▶ Detected change data:
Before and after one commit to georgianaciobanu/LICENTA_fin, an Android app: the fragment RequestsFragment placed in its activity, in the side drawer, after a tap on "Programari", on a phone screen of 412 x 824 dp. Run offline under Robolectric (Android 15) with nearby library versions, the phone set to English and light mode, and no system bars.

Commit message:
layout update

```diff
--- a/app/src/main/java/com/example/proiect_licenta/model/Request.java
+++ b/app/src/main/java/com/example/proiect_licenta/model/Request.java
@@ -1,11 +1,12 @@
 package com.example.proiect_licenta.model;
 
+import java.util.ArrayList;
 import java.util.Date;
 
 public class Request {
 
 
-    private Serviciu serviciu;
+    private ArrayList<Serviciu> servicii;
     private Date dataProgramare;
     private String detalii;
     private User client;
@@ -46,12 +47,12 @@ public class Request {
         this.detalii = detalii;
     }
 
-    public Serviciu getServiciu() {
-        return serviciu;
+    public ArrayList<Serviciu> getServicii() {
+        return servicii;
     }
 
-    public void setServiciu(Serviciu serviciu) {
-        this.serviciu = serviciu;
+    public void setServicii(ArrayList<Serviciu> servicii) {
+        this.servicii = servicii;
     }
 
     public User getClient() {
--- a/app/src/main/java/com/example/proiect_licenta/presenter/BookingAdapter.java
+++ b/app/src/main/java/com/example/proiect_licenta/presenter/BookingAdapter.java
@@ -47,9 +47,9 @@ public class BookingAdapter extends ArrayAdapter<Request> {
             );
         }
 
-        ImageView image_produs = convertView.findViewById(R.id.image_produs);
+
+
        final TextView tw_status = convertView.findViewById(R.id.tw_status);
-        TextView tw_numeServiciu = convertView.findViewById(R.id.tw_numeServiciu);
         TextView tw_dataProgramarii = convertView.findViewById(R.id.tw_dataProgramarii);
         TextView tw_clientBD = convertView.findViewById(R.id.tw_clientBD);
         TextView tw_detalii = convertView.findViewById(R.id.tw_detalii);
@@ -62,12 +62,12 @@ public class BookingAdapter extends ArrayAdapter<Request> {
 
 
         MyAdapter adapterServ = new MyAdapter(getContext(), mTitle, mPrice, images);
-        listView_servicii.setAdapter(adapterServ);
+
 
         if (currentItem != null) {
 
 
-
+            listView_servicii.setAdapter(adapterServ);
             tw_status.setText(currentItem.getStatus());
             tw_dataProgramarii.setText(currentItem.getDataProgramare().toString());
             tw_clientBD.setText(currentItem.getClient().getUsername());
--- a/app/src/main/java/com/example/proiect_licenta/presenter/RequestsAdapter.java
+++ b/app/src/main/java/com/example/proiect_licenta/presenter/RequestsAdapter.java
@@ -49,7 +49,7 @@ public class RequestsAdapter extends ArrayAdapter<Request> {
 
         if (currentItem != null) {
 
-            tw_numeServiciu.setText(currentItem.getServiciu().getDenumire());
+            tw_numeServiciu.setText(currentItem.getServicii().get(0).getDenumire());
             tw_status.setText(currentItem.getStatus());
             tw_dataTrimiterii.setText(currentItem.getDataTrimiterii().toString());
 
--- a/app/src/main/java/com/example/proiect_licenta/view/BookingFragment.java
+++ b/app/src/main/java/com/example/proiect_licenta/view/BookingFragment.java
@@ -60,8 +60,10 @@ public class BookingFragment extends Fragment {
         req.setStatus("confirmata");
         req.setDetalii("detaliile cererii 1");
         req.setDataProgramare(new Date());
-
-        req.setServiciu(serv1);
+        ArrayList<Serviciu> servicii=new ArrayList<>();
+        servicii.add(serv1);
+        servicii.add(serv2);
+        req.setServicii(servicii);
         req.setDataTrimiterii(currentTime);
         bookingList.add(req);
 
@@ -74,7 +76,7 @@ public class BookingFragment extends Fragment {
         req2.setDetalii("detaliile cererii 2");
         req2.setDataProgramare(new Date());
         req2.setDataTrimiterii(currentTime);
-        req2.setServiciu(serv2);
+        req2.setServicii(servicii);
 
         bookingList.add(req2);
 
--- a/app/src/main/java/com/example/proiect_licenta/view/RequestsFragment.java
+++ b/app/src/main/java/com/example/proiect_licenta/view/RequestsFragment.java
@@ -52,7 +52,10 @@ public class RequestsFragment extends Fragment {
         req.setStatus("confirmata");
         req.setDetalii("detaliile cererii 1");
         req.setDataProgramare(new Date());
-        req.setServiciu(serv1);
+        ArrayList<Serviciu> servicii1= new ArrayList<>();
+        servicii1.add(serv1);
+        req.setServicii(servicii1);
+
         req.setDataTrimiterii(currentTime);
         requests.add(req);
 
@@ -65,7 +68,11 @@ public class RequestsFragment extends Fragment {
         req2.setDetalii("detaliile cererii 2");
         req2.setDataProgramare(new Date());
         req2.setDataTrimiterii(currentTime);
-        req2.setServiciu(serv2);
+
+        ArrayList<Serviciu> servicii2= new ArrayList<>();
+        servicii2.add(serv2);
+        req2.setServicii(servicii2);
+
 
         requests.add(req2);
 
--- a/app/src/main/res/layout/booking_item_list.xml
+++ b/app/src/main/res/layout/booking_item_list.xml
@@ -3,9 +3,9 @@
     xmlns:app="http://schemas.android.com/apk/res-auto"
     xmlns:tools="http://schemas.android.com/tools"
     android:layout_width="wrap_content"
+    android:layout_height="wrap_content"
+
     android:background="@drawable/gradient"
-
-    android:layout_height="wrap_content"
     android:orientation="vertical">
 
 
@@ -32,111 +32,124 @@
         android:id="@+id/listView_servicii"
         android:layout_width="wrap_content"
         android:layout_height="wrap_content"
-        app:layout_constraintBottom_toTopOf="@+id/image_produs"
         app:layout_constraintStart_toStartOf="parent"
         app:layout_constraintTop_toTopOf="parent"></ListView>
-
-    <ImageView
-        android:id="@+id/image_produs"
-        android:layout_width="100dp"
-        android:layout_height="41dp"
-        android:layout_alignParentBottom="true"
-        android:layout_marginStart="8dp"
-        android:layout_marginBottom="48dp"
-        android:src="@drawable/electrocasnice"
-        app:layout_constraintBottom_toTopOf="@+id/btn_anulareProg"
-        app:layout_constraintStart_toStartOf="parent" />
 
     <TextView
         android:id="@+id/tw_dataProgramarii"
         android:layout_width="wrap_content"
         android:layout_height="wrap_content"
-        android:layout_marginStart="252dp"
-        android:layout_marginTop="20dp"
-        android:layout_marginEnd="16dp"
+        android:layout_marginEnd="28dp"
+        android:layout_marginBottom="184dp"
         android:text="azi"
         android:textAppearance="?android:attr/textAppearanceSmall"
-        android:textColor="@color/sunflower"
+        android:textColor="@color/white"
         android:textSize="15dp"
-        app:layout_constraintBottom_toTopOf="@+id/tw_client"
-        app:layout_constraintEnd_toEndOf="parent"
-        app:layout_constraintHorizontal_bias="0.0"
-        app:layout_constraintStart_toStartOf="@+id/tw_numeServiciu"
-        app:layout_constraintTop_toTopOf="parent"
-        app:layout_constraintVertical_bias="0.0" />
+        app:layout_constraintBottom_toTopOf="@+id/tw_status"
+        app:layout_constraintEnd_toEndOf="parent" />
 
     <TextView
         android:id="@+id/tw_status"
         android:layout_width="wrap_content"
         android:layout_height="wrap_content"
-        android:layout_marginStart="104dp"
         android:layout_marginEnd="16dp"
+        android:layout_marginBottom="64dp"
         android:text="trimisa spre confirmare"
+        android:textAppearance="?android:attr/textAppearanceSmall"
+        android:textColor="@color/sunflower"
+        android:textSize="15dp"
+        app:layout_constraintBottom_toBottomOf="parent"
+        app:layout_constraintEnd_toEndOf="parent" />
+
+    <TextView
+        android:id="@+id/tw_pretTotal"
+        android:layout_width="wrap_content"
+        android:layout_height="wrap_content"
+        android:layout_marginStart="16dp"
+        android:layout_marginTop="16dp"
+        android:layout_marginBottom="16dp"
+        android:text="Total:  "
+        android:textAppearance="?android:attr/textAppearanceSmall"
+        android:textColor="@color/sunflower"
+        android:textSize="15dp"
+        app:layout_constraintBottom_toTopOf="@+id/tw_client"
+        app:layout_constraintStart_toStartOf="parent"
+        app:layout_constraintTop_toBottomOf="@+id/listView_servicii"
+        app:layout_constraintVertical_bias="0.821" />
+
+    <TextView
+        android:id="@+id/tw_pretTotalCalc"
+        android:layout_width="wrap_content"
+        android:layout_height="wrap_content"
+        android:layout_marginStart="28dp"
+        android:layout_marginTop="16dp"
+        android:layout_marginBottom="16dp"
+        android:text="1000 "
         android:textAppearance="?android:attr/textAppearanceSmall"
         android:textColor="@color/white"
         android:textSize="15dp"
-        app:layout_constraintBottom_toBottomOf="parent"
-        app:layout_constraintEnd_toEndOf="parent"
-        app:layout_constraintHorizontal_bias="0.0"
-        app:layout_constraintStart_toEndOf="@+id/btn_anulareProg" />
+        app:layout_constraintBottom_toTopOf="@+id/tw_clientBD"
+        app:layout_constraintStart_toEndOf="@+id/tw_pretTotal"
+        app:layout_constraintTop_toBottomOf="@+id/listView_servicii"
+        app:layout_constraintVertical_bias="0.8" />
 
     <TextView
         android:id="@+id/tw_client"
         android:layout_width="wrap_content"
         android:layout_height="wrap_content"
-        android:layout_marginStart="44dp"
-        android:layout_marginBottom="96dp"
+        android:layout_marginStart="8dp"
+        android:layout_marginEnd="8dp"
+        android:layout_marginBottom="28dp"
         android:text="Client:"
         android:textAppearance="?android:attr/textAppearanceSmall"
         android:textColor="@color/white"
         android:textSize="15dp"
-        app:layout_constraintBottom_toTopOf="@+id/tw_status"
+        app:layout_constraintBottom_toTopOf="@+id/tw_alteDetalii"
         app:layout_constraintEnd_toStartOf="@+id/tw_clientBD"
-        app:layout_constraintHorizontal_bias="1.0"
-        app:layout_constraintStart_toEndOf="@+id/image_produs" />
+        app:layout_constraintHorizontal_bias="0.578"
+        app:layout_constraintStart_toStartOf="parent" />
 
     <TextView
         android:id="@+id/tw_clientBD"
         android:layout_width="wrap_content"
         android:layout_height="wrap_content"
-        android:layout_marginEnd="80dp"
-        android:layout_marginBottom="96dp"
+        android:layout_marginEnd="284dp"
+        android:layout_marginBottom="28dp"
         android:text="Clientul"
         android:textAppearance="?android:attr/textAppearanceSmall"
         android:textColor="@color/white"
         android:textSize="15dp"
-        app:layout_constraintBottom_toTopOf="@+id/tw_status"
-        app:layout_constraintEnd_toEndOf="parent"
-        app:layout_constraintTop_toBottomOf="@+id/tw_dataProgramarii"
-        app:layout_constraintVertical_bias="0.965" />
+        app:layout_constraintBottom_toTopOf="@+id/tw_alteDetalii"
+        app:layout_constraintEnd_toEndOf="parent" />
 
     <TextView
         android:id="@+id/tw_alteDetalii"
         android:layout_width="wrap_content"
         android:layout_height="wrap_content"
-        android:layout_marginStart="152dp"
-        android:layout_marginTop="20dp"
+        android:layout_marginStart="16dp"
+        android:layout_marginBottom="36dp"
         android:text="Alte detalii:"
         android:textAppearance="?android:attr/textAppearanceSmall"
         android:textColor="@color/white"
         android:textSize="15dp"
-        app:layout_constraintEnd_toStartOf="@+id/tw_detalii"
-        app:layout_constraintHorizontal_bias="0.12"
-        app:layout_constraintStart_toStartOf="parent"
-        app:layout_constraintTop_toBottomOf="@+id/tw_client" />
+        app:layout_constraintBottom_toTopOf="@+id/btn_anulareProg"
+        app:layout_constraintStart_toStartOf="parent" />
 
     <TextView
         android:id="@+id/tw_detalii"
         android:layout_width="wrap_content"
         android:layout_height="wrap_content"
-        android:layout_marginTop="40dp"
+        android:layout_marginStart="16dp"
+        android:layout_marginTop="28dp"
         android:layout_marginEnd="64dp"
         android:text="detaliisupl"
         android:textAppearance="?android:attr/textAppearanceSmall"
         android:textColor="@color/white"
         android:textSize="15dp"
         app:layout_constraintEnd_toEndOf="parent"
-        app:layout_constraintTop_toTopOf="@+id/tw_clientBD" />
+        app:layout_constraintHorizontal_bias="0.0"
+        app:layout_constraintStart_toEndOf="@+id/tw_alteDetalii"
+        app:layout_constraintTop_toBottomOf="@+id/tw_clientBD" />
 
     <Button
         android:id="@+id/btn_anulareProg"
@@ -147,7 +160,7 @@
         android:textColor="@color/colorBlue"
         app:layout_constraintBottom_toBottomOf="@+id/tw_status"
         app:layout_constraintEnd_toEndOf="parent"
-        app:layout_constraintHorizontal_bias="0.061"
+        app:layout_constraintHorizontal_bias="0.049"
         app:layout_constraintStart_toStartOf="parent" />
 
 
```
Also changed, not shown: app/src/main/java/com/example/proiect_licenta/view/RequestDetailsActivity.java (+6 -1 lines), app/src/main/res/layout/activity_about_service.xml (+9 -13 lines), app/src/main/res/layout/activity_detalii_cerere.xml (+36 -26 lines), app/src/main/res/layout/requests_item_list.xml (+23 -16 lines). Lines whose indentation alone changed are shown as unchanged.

▶ Assignment: Only lines with the word "model" go in the answer. Take them all from the entries above.

▶ Answer space:
--- a/app/src/main/java/com/example/proiect_licenta/model/Request.java
+++ b/app/src/main/java/com/example/proiect_licenta/model/Request.java
 package com.example.proiect_licenta.model;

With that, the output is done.